That isn’t to say that Skyrim is boring. If it was, I wouldn’t have logged nearly 200 hours playing the game. It’s just that Skyrim’s main quest doesn’t have a real sense of urgency. Sure, you can work diligently to uncover why all the long-dead dragons are coming back, but you have very little incentive to see this plotline through the moment you stumble across a talking dog who wants you to help his demonic master.

Dawnguard, the first piece of downloadable content for Skyrim, takes a different approach to storytelling than the main game. Harkon, a powerful vampire lord, wants to find a set of Elder Scrolls and use its power to end the tyranny of the sun. Since the Dragonborn is Skyrim’s resident hunter of baddies who want to change the world to suit themselves, you can join the Dawnguard guild of vampire hunters.

Or, if you’re feeling particularly evil, you can sign up with the vampires.

Either way, terrible, sun-ending villainy is going down, and you’re caught in the middle.


A sense of urgency
Perhaps it’s because the DLC revolves around a clearly stated premise, but the related quests simply feel much more connected and important than many in the main storyline. When your character reaches level 10, guards and townsfolk throughout Skyrim will make mention of people assembling a Dawnguard, or group of vampire slayers. The hunters will take just about anyone who wants to join, so you can travel to a hidden keep outside Riften to trigger the related quests.

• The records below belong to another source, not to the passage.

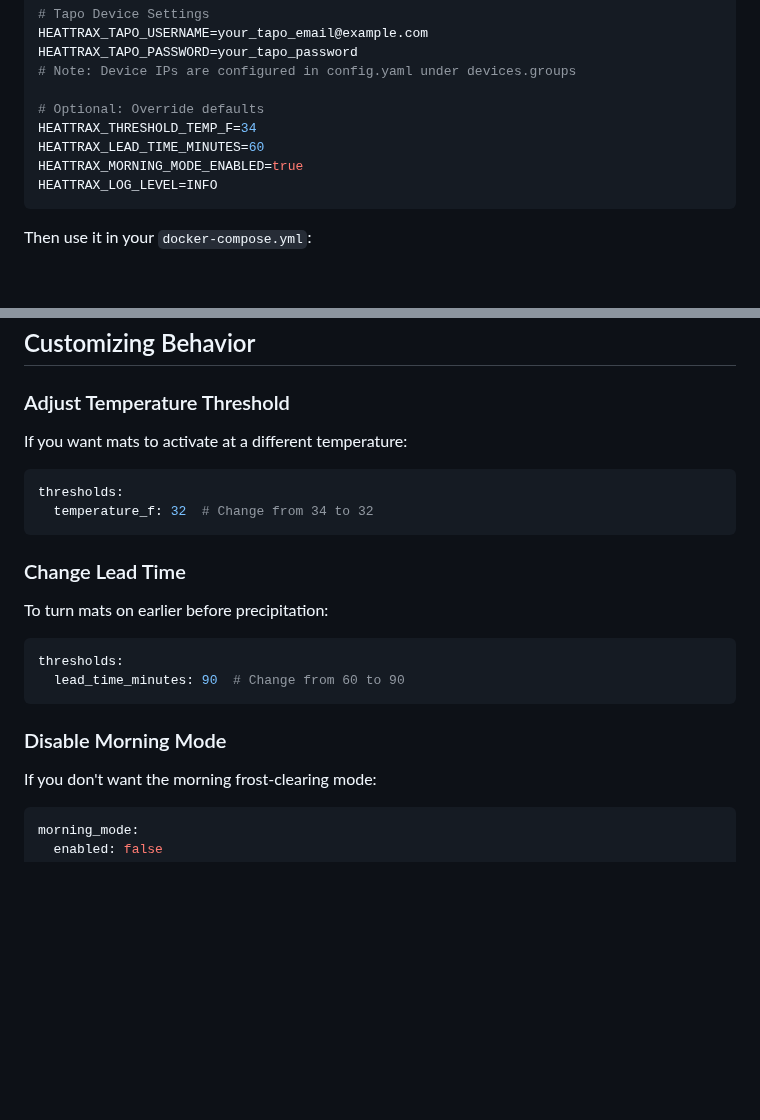
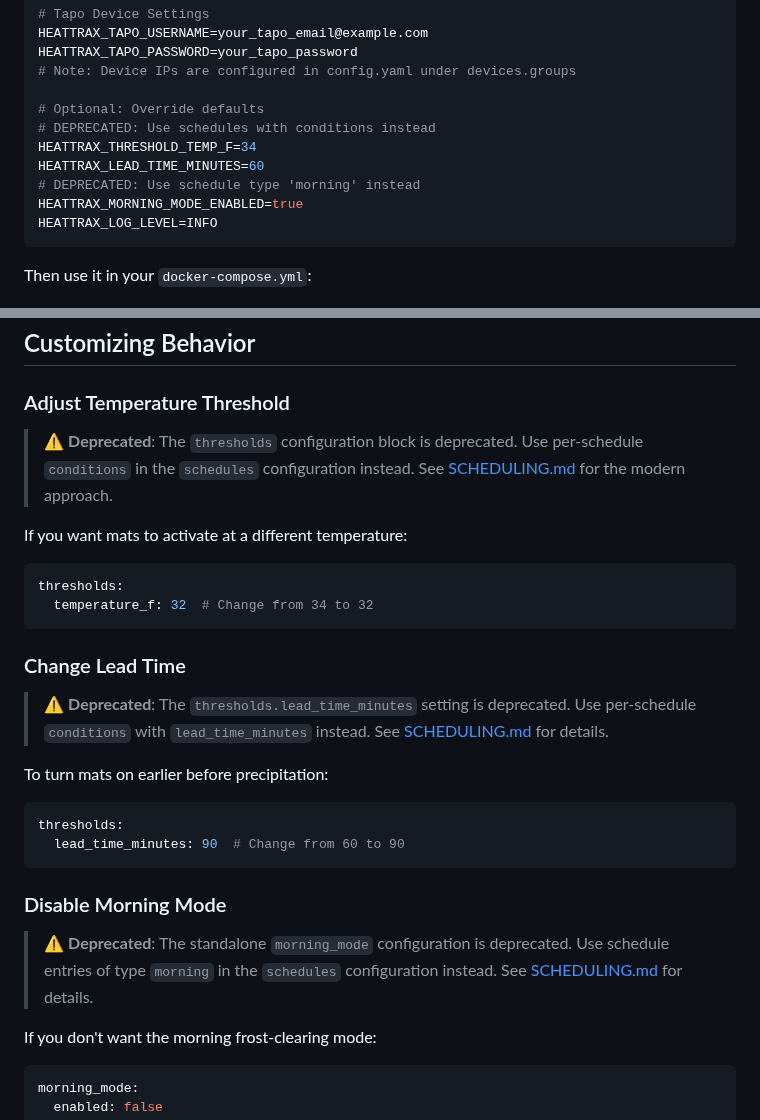
Before and after one commit to agster27/HeatTrax_Tapo_M400_Scheduler, a Markdown page: docs/SETUP.md, 2 parts joined by grey strips. GitHub-like rendering; blank space fills up the shorter version.

Commit message:
Add deprecation markers to SETUP.md
Co-authored-by: agster27 <43124684+agster27@users.noreply.github.com>

````diff
--- a/docs/SETUP.md
+++ b/docs/SETUP.md
@@ -178,8 +178,10 @@ HEATTRAX_TAPO_PASSWORD=your_tapo_password
 # Note: Device IPs are configured in config.yaml under devices.groups
 
 # Optional: Override defaults
+# DEPRECATED: Use schedules with conditions instead
 HEATTRAX_THRESHOLD_TEMP_F=34
 HEATTRAX_LEAD_TIME_MINUTES=60
+# DEPRECATED: Use schedule type 'morning' instead
 HEATTRAX_MORNING_MODE_ENABLED=true
 HEATTRAX_LOG_LEVEL=INFO
 ```
@@ -309,6 +311,8 @@ Before relying on the scheduler, test it manually:
 
 ### Adjust Temperature Threshold
 
+> ⚠️ **Deprecated**: The `thresholds` configuration block is deprecated. Use per-schedule `conditions` in the `schedules` configuration instead. See [SCHEDULING.md](../SCHEDULING.md) for the modern approach.
+
 If you want mats to activate at a different temperature:
 
 ```yaml
@@ -318,6 +322,8 @@ thresholds:
 
 ### Change Lead Time
 
+> ⚠️ **Deprecated**: The `thresholds.lead_time_minutes` setting is deprecated. Use per-schedule `conditions` with `lead_time_minutes` instead. See [SCHEDULING.md](../SCHEDULING.md) for details.
+
 To turn mats on earlier before precipitation:
 
 ```yaml
@@ -326,6 +332,8 @@ thresholds:
 ```
 
 ### Disable Morning Mode
+
+> ⚠️ **Deprecated**: The standalone `morning_mode` configuration is deprecated. Use schedule entries of type `morning` in the `schedules` configuration instead. See [SCHEDULING.md](../SCHEDULING.md) for details.
 
 If you don't want the morning frost-clearing mode:
 
````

Quickly, you find out that a powerful clan of vampires is growing increasingly more active and that the Dawnguard might be the only defense against whatever it’s planning.

What Dawnguard does particularly well is tying itself into the rest of the world by adding new threads to existing side quests. Unlocking items and conversations pertaining to the new content often means exploring easily overlooked dungeons already in Skyrim. This gives the threat against the sun a much larger presence and fleshes out a few odd-ball missions that felt a bit rushed before.

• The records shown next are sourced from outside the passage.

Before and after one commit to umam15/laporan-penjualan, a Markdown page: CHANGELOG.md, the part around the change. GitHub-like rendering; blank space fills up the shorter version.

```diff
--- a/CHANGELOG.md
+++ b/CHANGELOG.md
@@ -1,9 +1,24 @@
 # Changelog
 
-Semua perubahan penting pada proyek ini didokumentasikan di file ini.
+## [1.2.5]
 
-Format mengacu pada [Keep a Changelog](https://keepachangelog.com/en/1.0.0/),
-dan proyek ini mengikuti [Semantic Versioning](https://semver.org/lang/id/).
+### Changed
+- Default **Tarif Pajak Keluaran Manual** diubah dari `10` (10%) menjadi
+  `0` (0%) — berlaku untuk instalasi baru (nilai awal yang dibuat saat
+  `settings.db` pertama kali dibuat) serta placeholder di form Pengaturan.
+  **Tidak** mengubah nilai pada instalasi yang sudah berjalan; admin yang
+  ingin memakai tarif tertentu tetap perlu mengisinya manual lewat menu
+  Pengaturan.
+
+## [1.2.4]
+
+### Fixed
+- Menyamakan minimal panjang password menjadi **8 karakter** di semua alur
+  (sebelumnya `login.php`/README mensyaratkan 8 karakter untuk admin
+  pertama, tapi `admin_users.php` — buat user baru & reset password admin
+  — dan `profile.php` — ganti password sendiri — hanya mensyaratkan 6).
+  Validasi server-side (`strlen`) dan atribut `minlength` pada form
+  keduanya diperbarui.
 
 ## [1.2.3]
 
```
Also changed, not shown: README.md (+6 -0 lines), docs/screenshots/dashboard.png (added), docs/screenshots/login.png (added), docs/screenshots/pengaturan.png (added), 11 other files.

Everything simply feels connected, and a sense of urgency rises from wanting to see how the origin of the blind snow elves, vampires, and a Daedric Prince are all involved in the threat against sunlight.

Vampire and werewolf perks
Before Dawnguard, contracting lycanthropy or sanguinare vampiris was often more of an annoyance than a potentially useful gameplay mechanic. As a vampire, the longer you go without feeding on humans, the more horrifying you look. While you also get more powerful, advanced vampirism turns pretty much everyone hostile when they see you. Being a werewolf comes with the awesome bonus of turning into a massive killing machine, but it also takes away any bonuses you get from sleeping and can only be activated once a day.

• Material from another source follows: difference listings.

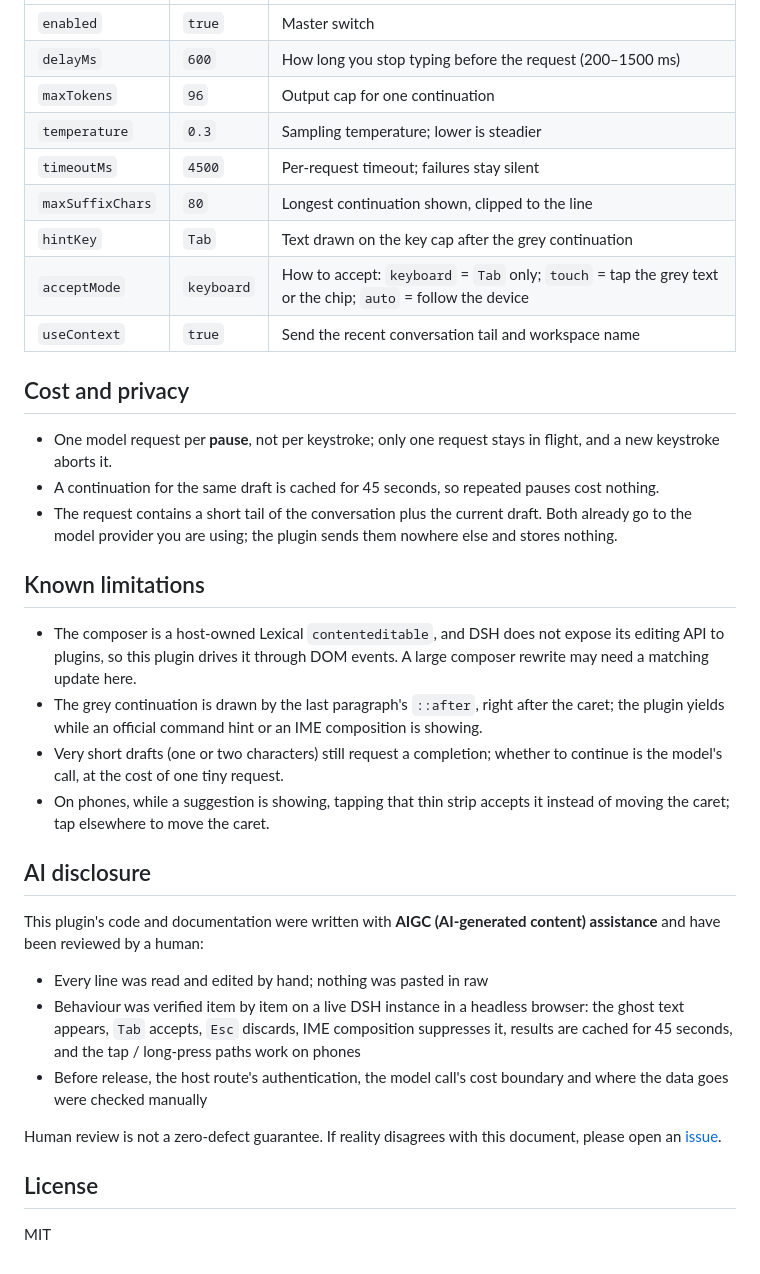
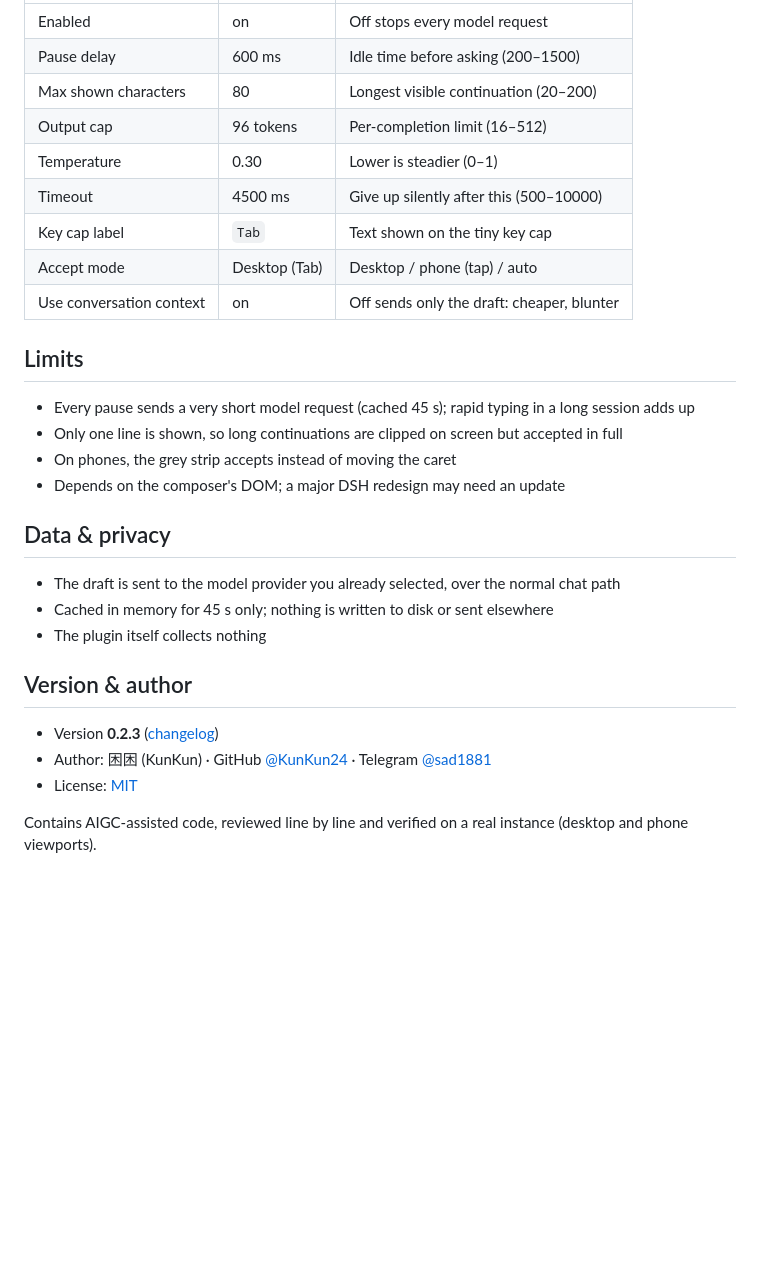
Before and after one commit to KunKun24/dsh-ghost-input, a Markdown page: README.en.md, the part around one of its changes. Rendered like a GitHub page; blank space fills up the shorter version.

```diff
--- a/README.en.md
+++ b/README.en.md
@@ -66,37 +63,31 @@ The plugin row's config in `cordis.patch.yml` (or the plugin page) still works a
 | --- | --- | --- |
-| `enabled` | `true` | Master switch |
-| `delayMs` | `600` | How long you stop typing before the request (200–1500 ms) |
-| `maxTokens` | `96` | Output cap for one continuation |
-| `temperature` | `0.3` | Sampling temperature; lower is steadier |
-| `timeoutMs` | `4500` | Per-request timeout; failures stay silent |
-| `maxSuffixChars` | `80` | Longest continuation shown, clipped to the line |
-| `hintKey` | `Tab` | Text drawn on the key cap after the grey continuation |
-| `acceptMode` | `keyboard` | How to accept: `keyboard` = `Tab` only; `touch` = tap the grey text or the chip; `auto` = follow the device |
-| `useContext` | `true` | Send the recent conversation tail and workspace name |
+| Enabled | on | Off stops every model request |
+| Pause delay | 600 ms | Idle time before asking (200–1500) |
+| Max shown characters | 80 | Longest visible continuation (20–200) |
+| Output cap | 96 tokens | Per-completion limit (16–512) |
+| Temperature | 0.30 | Lower is steadier (0–1) |
+| Timeout | 4500 ms | Give up silently after this (500–10000) |
+| Key cap label | `Tab` | Text shown on the tiny key cap |
+| Accept mode | Desktop (Tab) | Desktop / phone (tap) / auto |
+| Use conversation context | on | Off sends only the draft: cheaper, blunter |
 
-## Cost and privacy
+## Limits
 
-- One model request per **pause**, not per keystroke; only one request stays in flight, and a new keystroke aborts it.
-- A continuation for the same draft is cached for 45 seconds, so repeated pauses cost nothing.
-- The request contains a short tail of the conversation plus the current draft. Both already go to the model provider you are using; the plugin sends them nowhere else and stores nothing.
+- Every pause sends a very short model request (cached 45 s); rapid typing in a long session adds up
+- Only one line is shown, so long continuations are clipped on screen but accepted in full
+- On phones, the grey strip accepts instead of moving the caret
+- Depends on the composer's DOM; a major DSH redesign may need an update
 
-## Known limitations
+## Data & privacy
 
-- The composer is a host-owned Lexical `contenteditable`, and DSH does not expose its editing API to plugins, so this plugin drives it through DOM events. A large composer rewrite may need a matching update here.
-- The grey continuation is drawn by the last paragraph's `::after`, right after the caret; the plugin yields while an official command hint or an IME composition is showing.
-- Very short drafts (one or two characters) still request a completion; whether to continue is the model's call, at the cost of one tiny request.
-- On phones, while a suggestion is showing, tapping that thin strip accepts it instead of moving the caret; tap elsewhere to move the caret.
+- The draft is sent to the model provider you already selected, over the normal chat path
+- Cached in memory for 45 s only; nothing is written to disk or sent elsewhere
+- The plugin itself collects nothing
 
-## AI disclosure
+## Version & author
 
-This plugin's code and documentation were written with **AIGC (AI-generated content) assistance** and have been reviewed by a human:
+- Version **0.2.3** ([changelog](CHANGELOG.md))
+- Author: 困困 (KunKun) · GitHub [@KunKun24](https://github.com/KunKun24) · Telegram [@sad1881](https://t.me/sad1881)
+- License: [MIT](LICENSE)
 
-- Every line was read and edited by hand; nothing was pasted in raw
-- Behaviour was verified item by item on a live DSH instance in a headless browser: the ghost text appears, `Tab` accepts, `Esc` discards, IME composition suppresses it, results are cached for 45 seconds, and the tap / long-press paths work on phones
-- Before release, the host route's authentication, the model call's cost boundary and where the data goes were checked manually
-
-Human review is not a zero-defect guarantee. If reality disagrees with this document, please open an [issue](https://github.com/KunKun24/dsh-ghost-input/issues).
-
-## License
-
-MIT
+Contains AIGC-assisted code, reviewed line by line and verified on a real instance (desktop and phone viewports).
```
Also changed, not shown: other parts of README.en.md (+33 -36 lines), CHANGELOG.md (+1 -0 lines), README.md (+54 -63 lines), assets/demo.gif (added).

Dawnguard introduces a new perk system that rewards you for using your monster powers and allows for modest customization. As you claw and feast your way through opponents, you’ll unlock skill points to use in a separate perks tree. If you follow the new Vampire Lord ability also added in  Dawnguard, you gain the power to turn into a hulking half-bat creature capable of using blood magic.

Having a separate perk tree is great for players who might have maxed out their character’s experience level (Skyrim’s semi-cap is still at 50) or others who are just looking for a new set of skills to work with. You can only access to the new system if you are a werewolf or vampire and turn into your alternate form. Right now, the only way to become a vampire lord is to follow a related quest in Dawnguard — much like how completing a few companion missions grants you access to lycanthropy.